The treatment used in dogs is an adulticide such as Immiticide. There are 2 different dosing schedules available:

1  1.      2 intramuscular injections are given 24 hours apart. This way kills 90-95% of adult heartworms usually in 2-3 weeks.
   2.    Dogs with right sided heart failure or changes in their lungs on x-rays are administered the Immiticide in split doses. This method kills fewer heartworms with each injection which limits the risk of worsening lung problems or acute death. With this treatment, 1 intramuscular injection is given, the pet is rested for 4-6 weeks, then 2 injections given 24 hours apart.  

This form of treatment is not recommended in cats because killing of the adult heartworms can be fatal if too many die at once.
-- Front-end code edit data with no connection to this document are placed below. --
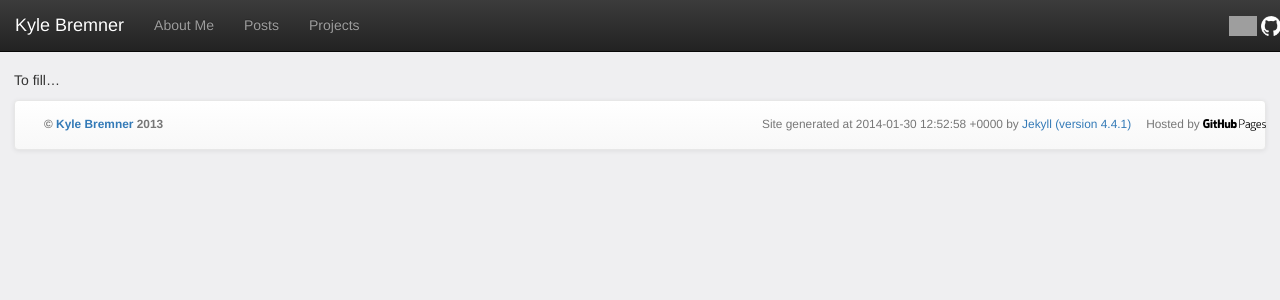
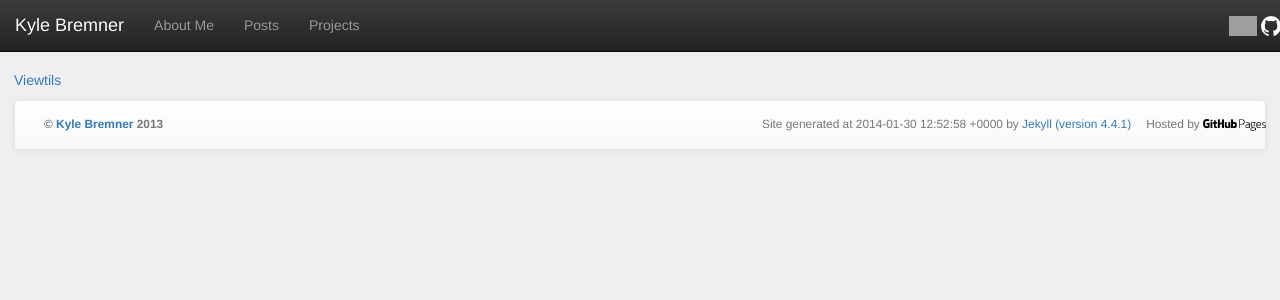
Before and after one commit to kbremner/kbremner.github.io, a Jekyll site: the page built from pages/projects.md, in a window 1280 px wide. Shown: the top 300 px of the page. Built offline with Jekyll 4.4.1, drawn with Linux system fonts in a browser that asks for light colours; nearby versions of some CDN libraries; Markdown is read by kramdown in place of the engine named in the settings; grey boxes are pictures that could not be loaded.

Commit message:
Updated projects.md

```diff
--- a/pages/projects.md
+++ b/pages/projects.md
@@ -1,5 +1,7 @@
 ---
 layout: default
-title: Projects - Kyle Bremner | Software Engineer
+title: "Projects - Kyle Bremner | Software Engineer"
+published: true
 ---
-To fill...
+
+[Viewtils](/Viewtils/)
```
Cat’s lungs can’t handle more than 1-2 heartworms dying at once.

Products that have ivermectin such as heartgard can be used to slowly kill some of the adult heartworms if the product is given for at least 18 months. We do not recommend this method because if your dog is too active, you risk pulmonary embolism and sudden breathing problems. We only use this method if there are other health concerns going on at the same time.

Baby microfilaria can be treated after the adult heartworms have been treated. This is an oral form of ivermectin that we give, while your pet is hospitalized for the day so we can monitor. This kills a large number of microfilaria within 2-8 hours after the medication is given.

All pets are kept quiet for 6 weeks following treatment to prevent any pulmonary embolisms or acute death. 4-6 months out, we will run some additional testing to make sure the heartworm disease has cleared. If your pet remains positive, the treatment would be repeated.


Most dogs do well with treatment and are able to be started on prevention after treatment is complete. We have several types of preventions available depending what works best with your lifestyle. If your pet has kidney, liver, or lung changes problems during the treatment, prognosis is guarded if the problems persist after treatment. Some dogs are able to return to normal activity, but may not have the same energy level they had before. Dogs with right sided heart failure may have a poor prognosis because of the treatment and may need treatment for the rest of their lives. 


We have different preventions available. We offer monthly chewables, monthly topicals or a 6 month injection available. 

Thursday, February 2, 2017

Valentines Day

Be My Valentine

Do you have that special pet in your life that you love deeply? You're not alone!

Valentines day is fast approaching, which means all kinds of goodies!

As much as we love sharing things with our pets, Not all yummy treats are good for them. 

Here are some tips that can help you remember:

1. Melts in your mouth, not theirs:

        Believe it or not, some chocolate is worse than others. Baker's chocolate is the most toxic causing abnormally high heart rates. A hershey's kiss or two may not cause that kind of reaction, but may cause GI upset. We recommend steering clear of all things chocolaty! 

2.  No Candy Hearts This Time:

         Sugar-free candies and gum may contain a sweetener call xylitol, which is very toxic to dogs. It may cause vomiting, seizures, loss of coordination, or liver failure.

3. Flower Power:

         The aroma of those beautifully arrainged bouquets is so nice. So nice that your pet may want a sniff, or a lick. Be careful! Some flowers such as lilies are very toxic to cats. Check what your bouquet contains before you order, or make sure you have a place to put them away for your pets.

If you really want to spoil your furry friend on Valentines day, pick them up a new toy, or collar.

Always be aware of the closest Veterinary Clinic or Emergency Clinic near you in case of an emergency. 

You may also call the pet poison hotline if your unsure if something is toxic.